__REQUIREMENT__. What you return should match the data word for word, minus the images.
MATERIAL PROVIDED Start Marker
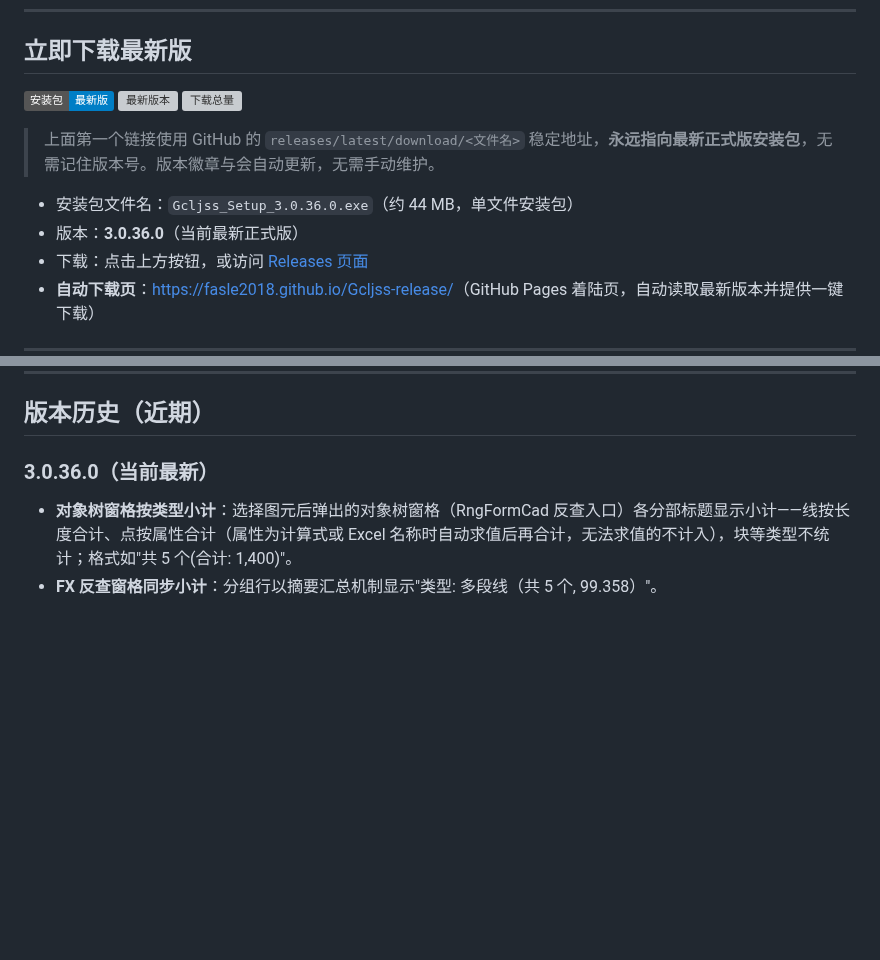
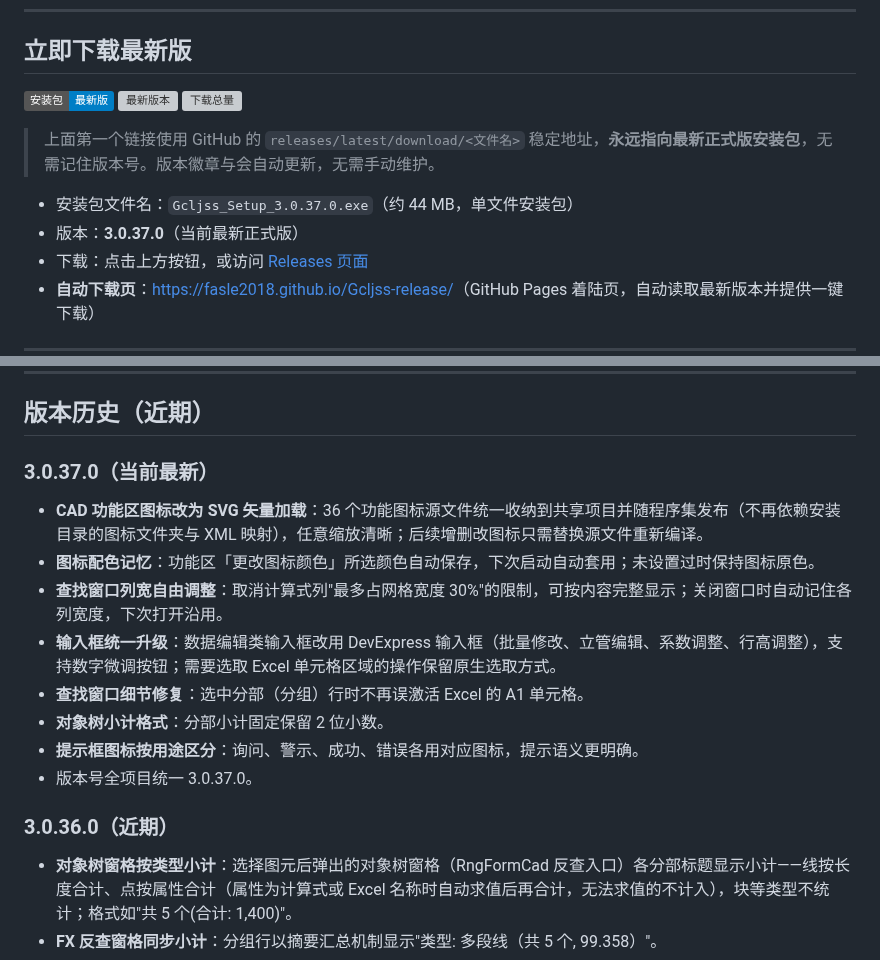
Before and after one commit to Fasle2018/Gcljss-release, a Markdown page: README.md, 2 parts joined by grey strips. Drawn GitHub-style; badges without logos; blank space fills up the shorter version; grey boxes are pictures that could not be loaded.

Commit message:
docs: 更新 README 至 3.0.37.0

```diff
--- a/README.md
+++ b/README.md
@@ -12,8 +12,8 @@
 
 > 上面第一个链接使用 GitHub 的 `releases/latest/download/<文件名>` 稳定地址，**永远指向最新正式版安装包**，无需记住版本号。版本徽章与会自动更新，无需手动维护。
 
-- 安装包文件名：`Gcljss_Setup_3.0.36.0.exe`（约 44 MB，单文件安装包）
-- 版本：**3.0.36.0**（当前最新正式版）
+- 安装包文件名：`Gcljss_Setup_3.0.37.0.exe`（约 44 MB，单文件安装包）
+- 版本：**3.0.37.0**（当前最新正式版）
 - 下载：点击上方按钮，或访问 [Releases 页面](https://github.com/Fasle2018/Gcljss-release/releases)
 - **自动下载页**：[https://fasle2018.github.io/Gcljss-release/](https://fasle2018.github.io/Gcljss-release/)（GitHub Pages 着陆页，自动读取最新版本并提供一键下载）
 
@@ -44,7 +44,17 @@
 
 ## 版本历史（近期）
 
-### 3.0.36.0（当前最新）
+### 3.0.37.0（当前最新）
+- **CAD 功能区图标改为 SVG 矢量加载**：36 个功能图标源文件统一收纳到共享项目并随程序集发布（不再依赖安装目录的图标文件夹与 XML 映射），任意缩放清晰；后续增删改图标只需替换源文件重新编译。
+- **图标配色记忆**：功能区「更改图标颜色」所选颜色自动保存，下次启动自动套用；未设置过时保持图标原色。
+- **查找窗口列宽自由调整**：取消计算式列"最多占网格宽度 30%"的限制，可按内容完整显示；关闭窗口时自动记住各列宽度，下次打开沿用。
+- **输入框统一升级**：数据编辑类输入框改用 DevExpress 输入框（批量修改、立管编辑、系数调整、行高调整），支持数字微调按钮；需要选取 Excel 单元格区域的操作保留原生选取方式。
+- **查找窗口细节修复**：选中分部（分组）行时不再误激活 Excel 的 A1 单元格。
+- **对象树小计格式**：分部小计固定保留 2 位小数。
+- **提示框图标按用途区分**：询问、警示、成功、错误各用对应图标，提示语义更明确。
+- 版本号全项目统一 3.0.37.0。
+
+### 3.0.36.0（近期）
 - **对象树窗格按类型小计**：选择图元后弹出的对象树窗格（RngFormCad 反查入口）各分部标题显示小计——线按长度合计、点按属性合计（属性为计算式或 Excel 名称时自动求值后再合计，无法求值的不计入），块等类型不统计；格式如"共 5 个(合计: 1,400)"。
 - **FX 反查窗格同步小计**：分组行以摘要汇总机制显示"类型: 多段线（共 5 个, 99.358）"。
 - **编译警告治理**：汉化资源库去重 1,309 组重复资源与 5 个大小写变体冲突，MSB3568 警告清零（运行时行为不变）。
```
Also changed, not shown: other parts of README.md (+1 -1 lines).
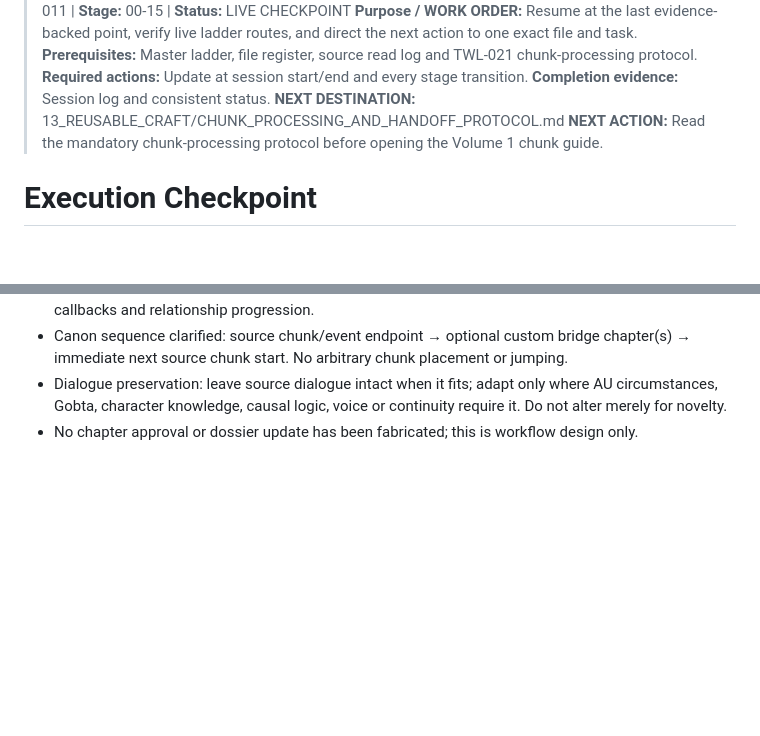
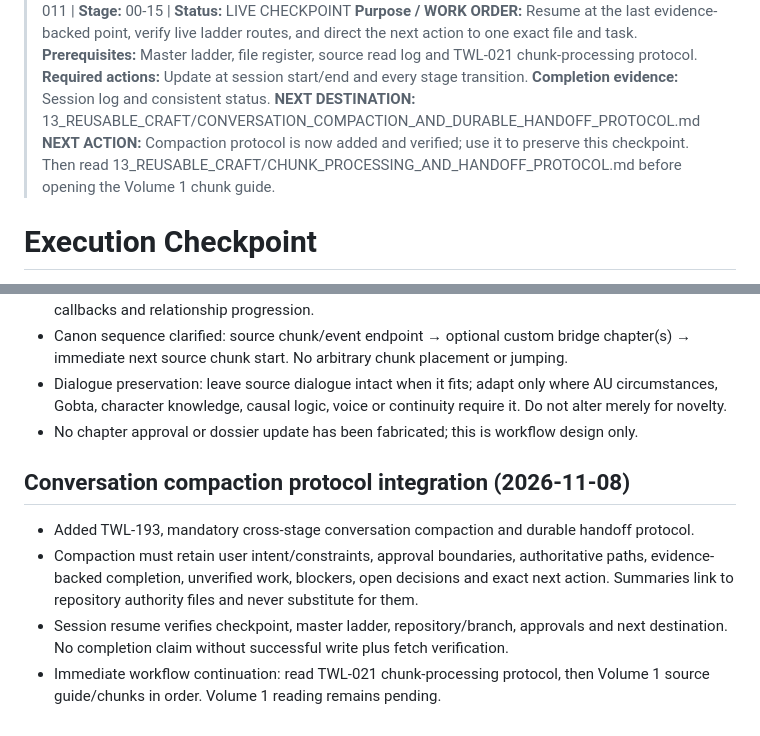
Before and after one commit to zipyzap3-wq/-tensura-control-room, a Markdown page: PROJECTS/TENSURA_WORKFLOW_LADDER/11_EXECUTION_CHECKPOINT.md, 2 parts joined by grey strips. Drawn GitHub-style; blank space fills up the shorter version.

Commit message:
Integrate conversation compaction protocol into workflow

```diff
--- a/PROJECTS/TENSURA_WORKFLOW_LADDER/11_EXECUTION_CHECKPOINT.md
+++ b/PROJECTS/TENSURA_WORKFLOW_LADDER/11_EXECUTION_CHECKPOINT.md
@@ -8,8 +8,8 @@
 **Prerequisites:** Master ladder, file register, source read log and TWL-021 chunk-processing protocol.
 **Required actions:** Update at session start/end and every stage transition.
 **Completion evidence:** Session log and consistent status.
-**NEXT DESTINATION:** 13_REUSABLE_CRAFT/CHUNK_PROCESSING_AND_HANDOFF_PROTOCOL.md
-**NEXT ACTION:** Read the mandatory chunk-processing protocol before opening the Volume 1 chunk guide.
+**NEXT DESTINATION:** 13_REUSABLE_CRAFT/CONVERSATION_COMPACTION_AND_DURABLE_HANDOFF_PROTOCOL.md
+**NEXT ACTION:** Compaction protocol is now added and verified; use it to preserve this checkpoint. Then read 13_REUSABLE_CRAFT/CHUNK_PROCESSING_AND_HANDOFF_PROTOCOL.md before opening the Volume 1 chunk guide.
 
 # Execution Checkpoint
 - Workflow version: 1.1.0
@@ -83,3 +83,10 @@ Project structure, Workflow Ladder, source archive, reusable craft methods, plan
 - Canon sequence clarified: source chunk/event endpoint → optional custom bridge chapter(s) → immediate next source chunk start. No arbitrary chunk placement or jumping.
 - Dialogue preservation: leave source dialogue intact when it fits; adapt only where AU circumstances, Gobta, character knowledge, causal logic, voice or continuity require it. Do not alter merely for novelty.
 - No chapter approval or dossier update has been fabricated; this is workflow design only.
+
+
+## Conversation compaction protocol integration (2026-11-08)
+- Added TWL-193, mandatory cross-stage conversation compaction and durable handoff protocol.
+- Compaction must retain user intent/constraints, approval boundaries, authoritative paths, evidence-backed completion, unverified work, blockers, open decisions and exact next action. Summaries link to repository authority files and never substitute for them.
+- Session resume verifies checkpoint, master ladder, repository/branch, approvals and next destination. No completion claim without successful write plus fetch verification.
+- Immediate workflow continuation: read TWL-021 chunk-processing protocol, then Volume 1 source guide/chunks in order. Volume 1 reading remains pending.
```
MATERIAL PROVIDED End Marker
__THE ANSWER__.
Before and after one commit to Fasle2018/Gcljss-release, a Markdown page: README.md, 2 parts joined by grey strips. Drawn GitHub-style; badges without logos; blank space fills up the shorter version; grey boxes are pictures that could not be loaded.

Commit message:
docs: 更新 README 至 3.0.37.0

```diff
--- a/README.md
+++ b/README.md
@@ -12,8 +12,8 @@
 
 > 上面第一个链接使用 GitHub 的 `releases/latest/download/<文件名>` 稳定地址，**永远指向最新正式版安装包**，无需记住版本号。版本徽章与会自动更新，无需手动维护。
 
-- 安装包文件名：`Gcljss_Setup_3.0.36.0.exe`（约 44 MB，单文件安装包）
-- 版本：**3.0.36.0**（当前最新正式版）
+- 安装包文件名：`Gcljss_Setup_3.0.37.0.exe`（约 44 MB，单文件安装包）
+- 版本：**3.0.37.0**（当前最新正式版）
 - 下载：点击上方按钮，或访问 [Releases 页面](https://github.com/Fasle2018/Gcljss-release/releases)
 - **自动下载页**：[https://fasle2018.github.io/Gcljss-release/](https://fasle2018.github.io/Gcljss-release/)（GitHub Pages 着陆页，自动读取最新版本并提供一键下载）
 
@@ -44,7 +44,17 @@
 
 ## 版本历史（近期）
 
-### 3.0.36.0（当前最新）
+### 3.0.37.0（当前最新）
+- **CAD 功能区图标改为 SVG 矢量加载**：36 个功能图标源文件统一收纳到共享项目并随程序集发布（不再依赖安装目录的图标文件夹与 XML 映射），任意缩放清晰；后续增删改图标只需替换源文件重新编译。
+- **图标配色记忆**：功能区「更改图标颜色」所选颜色自动保存，下次启动自动套用；未设置过时保持图标原色。
+- **查找窗口列宽自由调整**：取消计算式列"最多占网格宽度 30%"的限制，可按内容完整显示；关闭窗口时自动记住各列宽度，下次打开沿用。
+- **输入框统一升级**：数据编辑类输入框改用 DevExpress 输入框（批量修改、立管编辑、系数调整、行高调整），支持数字微调按钮；需要选取 Excel 单元格区域的操作保留原生选取方式。
+- **查找窗口细节修复**：选中分部（分组）行时不再误激活 Excel 的 A1 单元格。
+- **对象树小计格式**：分部小计固定保留 2 位小数。
+- **提示框图标按用途区分**：询问、警示、成功、错误各用对应图标，提示语义更明确。
+- 版本号全项目统一 3.0.37.0。
+
+### 3.0.36.0（近期）
 - **对象树窗格按类型小计**：选择图元后弹出的对象树窗格（RngFormCad 反查入口）各分部标题显示小计——线按长度合计、点按属性合计（属性为计算式或 Excel 名称时自动求值后再合计，无法求值的不计入），块等类型不统计；格式如"共 5 个(合计: 1,400)"。
 - **FX 反查窗格同步小计**：分组行以摘要汇总机制显示"类型: 多段线（共 5 个, 99.358）"。
 - **编译警告治理**：汉化资源库去重 1,309 组重复资源与 5 个大小写变体冲突，MSB3568 警告清零（运行时行为不变）。
```
Also changed, not shown: other parts of README.md (+1 -1 lines).
Before and after one commit to zipyzap3-wq/-tensura-control-room, a Markdown page: PROJECTS/TENSURA_WORKFLOW_LADDER/11_EXECUTION_CHECKPOINT.md, 2 parts joined by grey strips. Drawn GitHub-style; blank space fills up the shorter version.

Commit message:
Integrate conversation compaction protocol into workflow

```diff
--- a/PROJECTS/TENSURA_WORKFLOW_LADDER/11_EXECUTION_CHECKPOINT.md
+++ b/PROJECTS/TENSURA_WORKFLOW_LADDER/11_EXECUTION_CHECKPOINT.md
@@ -8,8 +8,8 @@
 **Prerequisites:** Master ladder, file register, source read log and TWL-021 chunk-processing protocol.
 **Required actions:** Update at session start/end and every stage transition.
 **Completion evidence:** Session log and consistent status.
-**NEXT DESTINATION:** 13_REUSABLE_CRAFT/CHUNK_PROCESSING_AND_HANDOFF_PROTOCOL.md
-**NEXT ACTION:** Read the mandatory chunk-processing protocol before opening the Volume 1 chunk guide.
+**NEXT DESTINATION:** 13_REUSABLE_CRAFT/CONVERSATION_COMPACTION_AND_DURABLE_HANDOFF_PROTOCOL.md
+**NEXT ACTION:** Compaction protocol is now added and verified; use it to preserve this checkpoint. Then read 13_REUSABLE_CRAFT/CHUNK_PROCESSING_AND_HANDOFF_PROTOCOL.md before opening the Volume 1 chunk guide.
 
 # Execution Checkpoint
 - Workflow version: 1.1.0
@@ -83,3 +83,10 @@ Project structure, Workflow Ladder, source archive, reusable craft methods, plan
 - Canon sequence clarified: source chunk/event endpoint → optional custom bridge chapter(s) → immediate next source chunk start. No arbitrary chunk placement or jumping.
 - Dialogue preservation: leave source dialogue intact when it fits; adapt only where AU circumstances, Gobta, character knowledge, causal logic, voice or continuity require it. Do not alter merely for novelty.
 - No chapter approval or dossier update has been fabricated; this is workflow design only.
+
+
+## Conversation compaction protocol integration (2026-11-08)
+- Added TWL-193, mandatory cross-stage conversation compaction and durable handoff protocol.
+- Compaction must retain user intent/constraints, approval boundaries, authoritative paths, evidence-backed completion, unverified work, blockers, open decisions and exact next action. Summaries link to repository authority files and never substitute for them.
+- Session resume verifies checkpoint, master ladder, repository/branch, approvals and next destination. No completion claim without successful write plus fetch verification.
+- Immediate workflow continuation: read TWL-021 chunk-processing protocol, then Volume 1 source guide/chunks in order. Volume 1 reading remains pending.
```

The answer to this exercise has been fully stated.